Rafael Nadal ready for Djokovic challenge in Australian Open
A “highly motivated” Rafael Nadal welcomed rival Novak Djokovic’s much-anticipated return to the Australian Open as “good for tennis” Wednesday, while brushing off suggestions this may be his last tilt at the season-opening Grand Slam.
The 36-year-old Spanish great, who recently became a father, is beginning his new season at the United Cup, a new mixed-teams event starting Thursday in Sydney, Brisbane and Perth.
It will provide a warm-up for his defense of the Australian Open title next month at Melbourne Park, where he swept past Russian Daniil Medvedev to win this year in an epic five-setter.
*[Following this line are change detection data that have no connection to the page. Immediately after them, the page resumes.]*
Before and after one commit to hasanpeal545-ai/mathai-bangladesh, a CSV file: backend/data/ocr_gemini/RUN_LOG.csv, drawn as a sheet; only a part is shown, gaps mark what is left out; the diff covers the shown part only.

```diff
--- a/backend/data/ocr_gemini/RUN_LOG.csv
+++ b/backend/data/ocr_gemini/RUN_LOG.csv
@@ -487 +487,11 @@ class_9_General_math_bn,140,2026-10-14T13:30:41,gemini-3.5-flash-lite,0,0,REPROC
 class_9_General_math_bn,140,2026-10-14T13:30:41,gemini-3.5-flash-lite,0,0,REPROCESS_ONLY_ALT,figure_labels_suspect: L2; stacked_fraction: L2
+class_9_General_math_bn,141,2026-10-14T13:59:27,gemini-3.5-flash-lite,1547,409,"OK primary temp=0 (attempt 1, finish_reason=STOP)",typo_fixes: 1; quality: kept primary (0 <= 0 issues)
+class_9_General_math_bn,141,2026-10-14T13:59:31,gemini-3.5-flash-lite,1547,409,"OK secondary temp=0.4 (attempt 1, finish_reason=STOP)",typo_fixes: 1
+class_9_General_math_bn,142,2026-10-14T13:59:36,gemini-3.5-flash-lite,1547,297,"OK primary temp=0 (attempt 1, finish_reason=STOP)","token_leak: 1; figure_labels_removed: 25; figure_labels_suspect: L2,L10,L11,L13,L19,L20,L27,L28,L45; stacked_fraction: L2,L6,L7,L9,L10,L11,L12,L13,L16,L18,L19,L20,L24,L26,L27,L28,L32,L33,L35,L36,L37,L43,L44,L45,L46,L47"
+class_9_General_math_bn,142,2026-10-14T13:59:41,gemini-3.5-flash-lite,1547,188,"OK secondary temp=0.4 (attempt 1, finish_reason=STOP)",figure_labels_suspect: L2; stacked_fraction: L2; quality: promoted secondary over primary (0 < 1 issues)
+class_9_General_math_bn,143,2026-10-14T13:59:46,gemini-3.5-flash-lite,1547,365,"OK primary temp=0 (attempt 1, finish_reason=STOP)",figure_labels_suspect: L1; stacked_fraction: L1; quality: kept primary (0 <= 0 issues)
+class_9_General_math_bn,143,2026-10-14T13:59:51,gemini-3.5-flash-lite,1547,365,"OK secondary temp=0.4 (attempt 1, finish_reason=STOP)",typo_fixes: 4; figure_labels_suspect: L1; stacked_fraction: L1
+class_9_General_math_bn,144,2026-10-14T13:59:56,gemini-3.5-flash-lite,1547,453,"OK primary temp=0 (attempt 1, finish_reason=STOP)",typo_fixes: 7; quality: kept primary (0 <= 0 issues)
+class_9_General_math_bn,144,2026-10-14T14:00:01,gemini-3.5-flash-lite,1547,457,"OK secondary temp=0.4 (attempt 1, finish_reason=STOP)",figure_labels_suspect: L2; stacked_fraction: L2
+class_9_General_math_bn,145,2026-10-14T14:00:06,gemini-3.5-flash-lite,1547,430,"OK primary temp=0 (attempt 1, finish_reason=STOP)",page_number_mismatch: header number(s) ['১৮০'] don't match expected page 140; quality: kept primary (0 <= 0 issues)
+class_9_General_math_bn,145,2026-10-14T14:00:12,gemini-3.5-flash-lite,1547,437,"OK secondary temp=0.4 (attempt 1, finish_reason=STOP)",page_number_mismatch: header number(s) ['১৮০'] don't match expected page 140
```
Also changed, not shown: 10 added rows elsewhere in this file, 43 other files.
That victory came after arch-rival and nine-time Australian Open winner Novak Djokovic was detained and deported ahead of the tournament after refusing to get vaccinated for COVID-19.
Australia has since lifted its requirement for visitors to show proof of vaccination against Covid. The Serb arrived back in the country on Tuesday for the first time since being turfed out.
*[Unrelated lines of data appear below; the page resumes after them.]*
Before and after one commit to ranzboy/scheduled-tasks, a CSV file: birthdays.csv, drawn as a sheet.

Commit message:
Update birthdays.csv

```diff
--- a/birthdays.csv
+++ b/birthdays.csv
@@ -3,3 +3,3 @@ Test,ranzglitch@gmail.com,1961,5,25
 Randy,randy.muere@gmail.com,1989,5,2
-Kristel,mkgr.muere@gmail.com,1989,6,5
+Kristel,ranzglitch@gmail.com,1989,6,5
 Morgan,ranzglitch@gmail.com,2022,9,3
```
Nadal, who has a record men’s 22 Grand Slam titles to Djokovic’s 21, said he was happy to see his superstar rival back.
“Novak is here, good for tennis, good for probably the fans,” the world number two said in Sydney. “Let’s see, no? Best players on court always win.”
Fifth-ranked Djokovic will begin his quest for an incredible 10th title at Melbourne Park at the Adelaide International from Sunday.
Nadal backed up his Australian Open win this year with a 14th French Open but struggled with injury after withdrawing from the Wimbledon semi-final with an abdominal tear in July.
Despite a poor second half of the year, Nadal said he was raring to go again with a clash first up at the United Cup against British world number 14 Cameron Norrie ahead of a blockbuster showdown with Australia’s Nick Kyrgios.
“The highest motivation to try to start well. It’s always important to start well for me, for the confidence,” he said.
“The last few months haven’t been easy for me. Main thing for me now is recover the positive feelings on court, being competitive. I hope to. I am ready to make that happen, but let’s see.”
Nadal played his first Australian Open in 2004. He is now a father, and with a history of injuries he was asked if this could be his last trip to Australia.
“As a professional, you never know, hopefully not,” he said.
“I mean, when you are at the age of 36, you never know when it’s going to be the last one. It’s obvious, but I don’t like to talk about that because I am not in that mood now.
“I’m just focused on trying to play at the highest level possible and give myself possibilities to keep being competitive, to fight for anything. That’s my goal now.
“I’m not thinking about it being my last time here. I am happy doing what I am doing. I’m looking forward to keep doing this.”